Task prompt: Could you write out all the records once more, exactly?

Before-and-after change data:

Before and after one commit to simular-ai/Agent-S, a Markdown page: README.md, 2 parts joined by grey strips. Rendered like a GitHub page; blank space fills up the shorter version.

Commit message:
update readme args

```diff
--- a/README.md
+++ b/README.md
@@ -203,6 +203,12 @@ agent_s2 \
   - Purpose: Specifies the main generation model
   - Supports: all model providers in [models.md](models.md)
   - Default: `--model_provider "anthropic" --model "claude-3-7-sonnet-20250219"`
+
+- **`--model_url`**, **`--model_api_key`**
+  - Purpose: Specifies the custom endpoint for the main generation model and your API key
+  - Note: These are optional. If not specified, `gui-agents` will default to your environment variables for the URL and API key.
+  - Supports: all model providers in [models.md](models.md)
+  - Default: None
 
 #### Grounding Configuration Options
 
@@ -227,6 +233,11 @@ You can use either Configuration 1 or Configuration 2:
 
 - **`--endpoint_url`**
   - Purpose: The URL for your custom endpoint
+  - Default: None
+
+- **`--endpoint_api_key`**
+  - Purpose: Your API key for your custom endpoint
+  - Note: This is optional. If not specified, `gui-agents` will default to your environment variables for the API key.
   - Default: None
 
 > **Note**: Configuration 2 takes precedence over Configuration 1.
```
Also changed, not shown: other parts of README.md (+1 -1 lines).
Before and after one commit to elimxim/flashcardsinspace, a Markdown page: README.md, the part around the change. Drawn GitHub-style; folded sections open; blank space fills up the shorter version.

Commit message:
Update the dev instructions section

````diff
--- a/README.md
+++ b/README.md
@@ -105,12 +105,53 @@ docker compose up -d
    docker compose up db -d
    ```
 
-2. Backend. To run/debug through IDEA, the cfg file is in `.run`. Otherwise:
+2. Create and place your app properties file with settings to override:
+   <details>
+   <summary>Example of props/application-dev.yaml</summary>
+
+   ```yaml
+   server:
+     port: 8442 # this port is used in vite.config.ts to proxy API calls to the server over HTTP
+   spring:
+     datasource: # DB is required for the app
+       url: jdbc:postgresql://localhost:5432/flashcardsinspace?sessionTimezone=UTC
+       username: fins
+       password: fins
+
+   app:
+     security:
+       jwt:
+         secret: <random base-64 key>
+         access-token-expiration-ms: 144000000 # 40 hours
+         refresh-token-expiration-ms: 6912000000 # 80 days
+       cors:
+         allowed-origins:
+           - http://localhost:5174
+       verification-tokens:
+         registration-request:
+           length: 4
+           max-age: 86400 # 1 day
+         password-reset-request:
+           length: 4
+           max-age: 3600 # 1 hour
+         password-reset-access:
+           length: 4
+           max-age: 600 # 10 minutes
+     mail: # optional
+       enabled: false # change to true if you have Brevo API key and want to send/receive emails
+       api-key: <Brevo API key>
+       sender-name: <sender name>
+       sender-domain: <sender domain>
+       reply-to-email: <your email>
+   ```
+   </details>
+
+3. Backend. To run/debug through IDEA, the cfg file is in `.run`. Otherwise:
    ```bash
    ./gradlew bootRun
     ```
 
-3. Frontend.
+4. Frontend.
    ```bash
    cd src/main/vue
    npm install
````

Answer:
Before and after one commit to simular-ai/Agent-S, a Markdown page: README.md, 2 parts joined by grey strips. Rendered like a GitHub page; blank space fills up the shorter version.

Commit message:
update readme args

```diff
--- a/README.md
+++ b/README.md
@@ -203,6 +203,12 @@ agent_s2 \
   - Purpose: Specifies the main generation model
   - Supports: all model providers in [models.md](models.md)
   - Default: `--model_provider "anthropic" --model "claude-3-7-sonnet-20250219"`
+
+- **`--model_url`**, **`--model_api_key`**
+  - Purpose: Specifies the custom endpoint for the main generation model and your API key
+  - Note: These are optional. If not specified, `gui-agents` will default to your environment variables for the URL and API key.
+  - Supports: all model providers in [models.md](models.md)
+  - Default: None
 
 #### Grounding Configuration Options
 
@@ -227,6 +233,11 @@ You can use either Configuration 1 or Configuration 2:
 
 - **`--endpoint_url`**
   - Purpose: The URL for your custom endpoint
+  - Default: None
+
+- **`--endpoint_api_key`**
+  - Purpose: Your API key for your custom endpoint
+  - Note: This is optional. If not specified, `gui-agents` will default to your environment variables for the API key.
   - Default: None
 
 > **Note**: Configuration 2 takes precedence over Configuration 1.
```
Also changed, not shown: other parts of README.md (+1 -1 lines).
Before and after one commit to elimxim/flashcardsinspace, a Markdown page: README.md, the part around the change. Drawn GitHub-style; folded sections open; blank space fills up the shorter version.

Commit message:
Update the dev instructions section

````diff
--- a/README.md
+++ b/README.md
@@ -105,12 +105,53 @@ docker compose up -d
    docker compose up db -d
    ```
 
-2. Backend. To run/debug through IDEA, the cfg file is in `.run`. Otherwise:
+2. Create and place your app properties file with settings to override:
+   <details>
+   <summary>Example of props/application-dev.yaml</summary>
+
+   ```yaml
+   server:
+     port: 8442 # this port is used in vite.config.ts to proxy API calls to the server over HTTP
+   spring:
+     datasource: # DB is required for the app
+       url: jdbc:postgresql://localhost:5432/flashcardsinspace?sessionTimezone=UTC
+       username: fins
+       password: fins
+
+   app:
+     security:
+       jwt:
+         secret: <random base-64 key>
+         access-token-expiration-ms: 144000000 # 40 hours
+         refresh-token-expiration-ms: 6912000000 # 80 days
+       cors:
+         allowed-origins:
+           - http://localhost:5174
+       verification-tokens:
+         registration-request:
+           length: 4
+           max-age: 86400 # 1 day
+         password-reset-request:
+           length: 4
+           max-age: 3600 # 1 hour
+         password-reset-access:
+           length: 4
+           max-age: 600 # 10 minutes
+     mail: # optional
+       enabled: false # change to true if you have Brevo API key and want to send/receive emails
+       api-key: <Brevo API key>
+       sender-name: <sender name>
+       sender-domain: <sender domain>
+       reply-to-email: <your email>
+   ```
+   </details>
+
+3. Backend. To run/debug through IDEA, the cfg file is in `.run`. Otherwise:
    ```bash
    ./gradlew bootRun
     ```
 
-3. Frontend.
+4. Frontend.
    ```bash
    cd src/main/vue
    npm install
````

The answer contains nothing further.